The researchers also detected a subgroup difference in CDAD development. Trials with a baseline CDAD risk of <5% did not demonstrate any difference in risk but those patients with a baseline risk of >5% for CDAD had a significant (70%) risk reduction (P=0.01). Incidence of CDAD among the baseline risk group of >5% was 3.1% (43/1,370) vs 11.6% (126/1,084) in the control group (RR 0.30, 95% CI 0.21 to 0.42).

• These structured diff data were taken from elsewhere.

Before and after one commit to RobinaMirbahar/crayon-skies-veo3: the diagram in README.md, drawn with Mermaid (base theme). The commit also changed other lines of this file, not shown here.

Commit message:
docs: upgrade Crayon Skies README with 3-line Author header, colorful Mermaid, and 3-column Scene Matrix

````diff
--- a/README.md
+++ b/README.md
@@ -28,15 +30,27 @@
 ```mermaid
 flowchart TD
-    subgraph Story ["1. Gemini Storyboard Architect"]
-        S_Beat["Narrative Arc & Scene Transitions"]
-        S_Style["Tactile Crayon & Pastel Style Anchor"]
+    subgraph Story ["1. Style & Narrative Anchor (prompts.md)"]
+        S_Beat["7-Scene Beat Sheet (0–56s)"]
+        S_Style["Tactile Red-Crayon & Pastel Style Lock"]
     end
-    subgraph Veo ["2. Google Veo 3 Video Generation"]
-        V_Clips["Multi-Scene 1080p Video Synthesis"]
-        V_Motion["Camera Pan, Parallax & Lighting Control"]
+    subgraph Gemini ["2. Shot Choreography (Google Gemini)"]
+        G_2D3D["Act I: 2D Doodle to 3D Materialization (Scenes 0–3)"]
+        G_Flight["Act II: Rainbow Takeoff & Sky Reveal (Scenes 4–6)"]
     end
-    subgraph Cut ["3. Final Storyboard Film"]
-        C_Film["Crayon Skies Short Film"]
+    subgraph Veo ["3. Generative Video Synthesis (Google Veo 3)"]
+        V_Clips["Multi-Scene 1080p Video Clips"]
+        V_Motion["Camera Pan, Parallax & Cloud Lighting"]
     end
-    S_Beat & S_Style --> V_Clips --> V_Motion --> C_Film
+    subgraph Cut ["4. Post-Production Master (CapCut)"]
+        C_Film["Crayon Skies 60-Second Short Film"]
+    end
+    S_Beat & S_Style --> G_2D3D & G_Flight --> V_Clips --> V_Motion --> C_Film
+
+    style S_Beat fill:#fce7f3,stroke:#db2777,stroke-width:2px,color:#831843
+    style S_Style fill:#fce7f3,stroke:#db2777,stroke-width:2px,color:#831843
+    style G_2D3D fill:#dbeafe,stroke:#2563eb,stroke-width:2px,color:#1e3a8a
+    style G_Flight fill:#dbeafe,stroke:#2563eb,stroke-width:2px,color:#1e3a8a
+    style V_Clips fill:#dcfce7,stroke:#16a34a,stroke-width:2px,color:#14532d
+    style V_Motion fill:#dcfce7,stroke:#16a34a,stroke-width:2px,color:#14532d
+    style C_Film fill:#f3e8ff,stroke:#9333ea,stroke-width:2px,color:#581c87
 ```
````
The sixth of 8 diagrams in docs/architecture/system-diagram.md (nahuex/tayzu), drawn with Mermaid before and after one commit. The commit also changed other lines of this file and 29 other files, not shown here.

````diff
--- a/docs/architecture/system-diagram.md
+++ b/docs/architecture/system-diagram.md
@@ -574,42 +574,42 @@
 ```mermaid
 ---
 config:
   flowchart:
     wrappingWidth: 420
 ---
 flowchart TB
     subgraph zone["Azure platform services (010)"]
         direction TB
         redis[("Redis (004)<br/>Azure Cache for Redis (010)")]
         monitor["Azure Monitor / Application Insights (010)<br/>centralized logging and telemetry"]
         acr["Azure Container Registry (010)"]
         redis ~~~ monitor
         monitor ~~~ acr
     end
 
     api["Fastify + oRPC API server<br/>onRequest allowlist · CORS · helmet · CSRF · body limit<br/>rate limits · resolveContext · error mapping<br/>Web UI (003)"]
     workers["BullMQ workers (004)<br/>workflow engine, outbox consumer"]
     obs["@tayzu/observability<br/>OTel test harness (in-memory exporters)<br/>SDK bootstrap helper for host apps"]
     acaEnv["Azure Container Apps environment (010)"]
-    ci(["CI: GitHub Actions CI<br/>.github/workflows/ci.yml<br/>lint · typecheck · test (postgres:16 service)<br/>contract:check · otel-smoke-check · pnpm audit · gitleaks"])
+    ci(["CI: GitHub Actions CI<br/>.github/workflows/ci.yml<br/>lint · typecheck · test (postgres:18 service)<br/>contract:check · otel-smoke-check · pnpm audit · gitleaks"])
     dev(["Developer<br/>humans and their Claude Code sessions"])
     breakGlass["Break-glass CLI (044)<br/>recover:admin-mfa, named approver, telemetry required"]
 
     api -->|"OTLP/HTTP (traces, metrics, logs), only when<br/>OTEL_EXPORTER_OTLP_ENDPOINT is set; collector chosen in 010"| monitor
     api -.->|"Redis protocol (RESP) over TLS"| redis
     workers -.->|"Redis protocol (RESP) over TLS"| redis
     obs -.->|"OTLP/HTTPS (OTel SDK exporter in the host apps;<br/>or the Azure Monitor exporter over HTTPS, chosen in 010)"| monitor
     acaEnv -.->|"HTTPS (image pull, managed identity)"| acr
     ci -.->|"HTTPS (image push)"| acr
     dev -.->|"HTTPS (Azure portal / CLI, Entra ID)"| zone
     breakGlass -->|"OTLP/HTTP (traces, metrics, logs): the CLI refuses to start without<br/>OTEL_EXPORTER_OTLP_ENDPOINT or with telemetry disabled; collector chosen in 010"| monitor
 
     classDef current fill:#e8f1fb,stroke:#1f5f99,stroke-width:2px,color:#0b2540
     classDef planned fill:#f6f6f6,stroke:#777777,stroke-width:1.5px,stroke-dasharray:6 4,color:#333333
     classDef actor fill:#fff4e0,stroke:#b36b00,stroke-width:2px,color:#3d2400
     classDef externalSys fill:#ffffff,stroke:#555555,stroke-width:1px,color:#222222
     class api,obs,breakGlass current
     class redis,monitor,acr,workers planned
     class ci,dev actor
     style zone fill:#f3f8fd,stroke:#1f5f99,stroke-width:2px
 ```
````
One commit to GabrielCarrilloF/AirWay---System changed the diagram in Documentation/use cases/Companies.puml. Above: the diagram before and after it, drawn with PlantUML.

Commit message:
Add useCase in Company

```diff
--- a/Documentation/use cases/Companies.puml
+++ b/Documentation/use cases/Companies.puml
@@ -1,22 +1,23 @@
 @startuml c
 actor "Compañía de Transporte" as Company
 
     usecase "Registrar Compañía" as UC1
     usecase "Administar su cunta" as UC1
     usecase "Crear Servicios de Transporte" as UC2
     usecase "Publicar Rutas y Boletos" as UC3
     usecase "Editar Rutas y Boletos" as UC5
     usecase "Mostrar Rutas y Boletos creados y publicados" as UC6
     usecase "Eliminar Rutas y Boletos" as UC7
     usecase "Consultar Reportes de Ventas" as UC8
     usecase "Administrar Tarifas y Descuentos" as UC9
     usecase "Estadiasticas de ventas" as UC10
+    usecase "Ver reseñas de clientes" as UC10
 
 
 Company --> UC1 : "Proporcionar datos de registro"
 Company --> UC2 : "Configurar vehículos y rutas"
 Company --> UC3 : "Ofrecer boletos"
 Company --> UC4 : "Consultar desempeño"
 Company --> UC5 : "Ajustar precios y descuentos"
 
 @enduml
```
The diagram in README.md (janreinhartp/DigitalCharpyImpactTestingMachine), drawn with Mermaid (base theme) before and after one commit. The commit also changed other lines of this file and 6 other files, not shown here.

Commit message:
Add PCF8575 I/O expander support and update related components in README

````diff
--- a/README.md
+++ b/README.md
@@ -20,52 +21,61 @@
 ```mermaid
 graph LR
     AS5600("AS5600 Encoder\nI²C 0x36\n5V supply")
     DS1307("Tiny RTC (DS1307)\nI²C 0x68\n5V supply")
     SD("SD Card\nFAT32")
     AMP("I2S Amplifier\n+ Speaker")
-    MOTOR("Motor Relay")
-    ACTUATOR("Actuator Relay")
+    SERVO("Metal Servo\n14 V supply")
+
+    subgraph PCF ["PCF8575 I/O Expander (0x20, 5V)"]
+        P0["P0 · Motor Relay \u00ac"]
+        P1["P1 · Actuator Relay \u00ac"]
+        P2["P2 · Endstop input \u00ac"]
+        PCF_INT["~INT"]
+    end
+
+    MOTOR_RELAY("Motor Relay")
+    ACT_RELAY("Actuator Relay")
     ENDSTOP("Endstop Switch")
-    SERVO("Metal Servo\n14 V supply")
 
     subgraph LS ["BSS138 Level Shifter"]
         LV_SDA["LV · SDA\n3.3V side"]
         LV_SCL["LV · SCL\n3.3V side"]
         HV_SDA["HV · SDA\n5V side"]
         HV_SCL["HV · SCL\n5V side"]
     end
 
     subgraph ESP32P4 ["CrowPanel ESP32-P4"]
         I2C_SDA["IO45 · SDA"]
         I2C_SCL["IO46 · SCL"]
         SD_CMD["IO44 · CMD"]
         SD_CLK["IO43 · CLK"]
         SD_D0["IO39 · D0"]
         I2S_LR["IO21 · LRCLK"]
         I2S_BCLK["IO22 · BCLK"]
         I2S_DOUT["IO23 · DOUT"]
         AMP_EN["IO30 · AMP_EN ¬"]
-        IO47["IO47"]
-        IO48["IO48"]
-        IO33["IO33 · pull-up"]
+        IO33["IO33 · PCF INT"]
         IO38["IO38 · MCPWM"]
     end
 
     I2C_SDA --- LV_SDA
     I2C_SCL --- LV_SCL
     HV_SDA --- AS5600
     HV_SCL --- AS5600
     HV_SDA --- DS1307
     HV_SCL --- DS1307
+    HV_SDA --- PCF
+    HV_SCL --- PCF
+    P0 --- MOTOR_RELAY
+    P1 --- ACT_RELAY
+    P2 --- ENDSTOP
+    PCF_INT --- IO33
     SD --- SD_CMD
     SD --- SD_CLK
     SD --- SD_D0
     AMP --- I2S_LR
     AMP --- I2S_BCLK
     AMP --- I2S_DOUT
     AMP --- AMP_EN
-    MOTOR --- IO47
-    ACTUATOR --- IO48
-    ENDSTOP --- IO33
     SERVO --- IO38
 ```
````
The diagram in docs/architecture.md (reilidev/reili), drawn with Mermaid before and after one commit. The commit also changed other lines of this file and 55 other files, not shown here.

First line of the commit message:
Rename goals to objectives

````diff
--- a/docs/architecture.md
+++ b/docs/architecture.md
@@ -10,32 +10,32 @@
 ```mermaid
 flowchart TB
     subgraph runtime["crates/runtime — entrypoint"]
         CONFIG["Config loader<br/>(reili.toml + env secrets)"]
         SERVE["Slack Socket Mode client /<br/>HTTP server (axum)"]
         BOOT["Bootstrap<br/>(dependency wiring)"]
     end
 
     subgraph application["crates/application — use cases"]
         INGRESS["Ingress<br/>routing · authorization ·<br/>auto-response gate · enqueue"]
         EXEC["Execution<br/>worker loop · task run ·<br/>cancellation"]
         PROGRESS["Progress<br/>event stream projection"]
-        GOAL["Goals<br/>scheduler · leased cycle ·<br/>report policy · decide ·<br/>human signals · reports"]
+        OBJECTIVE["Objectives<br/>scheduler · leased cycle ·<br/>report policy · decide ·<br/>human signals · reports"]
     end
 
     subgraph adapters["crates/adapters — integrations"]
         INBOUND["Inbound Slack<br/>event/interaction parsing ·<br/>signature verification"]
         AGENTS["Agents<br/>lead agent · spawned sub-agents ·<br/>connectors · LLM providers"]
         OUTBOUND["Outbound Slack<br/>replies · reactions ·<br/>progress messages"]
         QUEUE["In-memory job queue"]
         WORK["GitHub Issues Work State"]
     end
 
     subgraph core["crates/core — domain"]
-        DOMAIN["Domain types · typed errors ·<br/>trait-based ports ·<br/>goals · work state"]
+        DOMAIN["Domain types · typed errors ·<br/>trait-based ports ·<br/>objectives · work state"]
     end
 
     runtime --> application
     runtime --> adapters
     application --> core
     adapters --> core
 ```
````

"The short-term use of probiotics appears to be safe and effective when used along with antibiotics in patients who are not immunocompromised or severely debilitated," the authors concluded.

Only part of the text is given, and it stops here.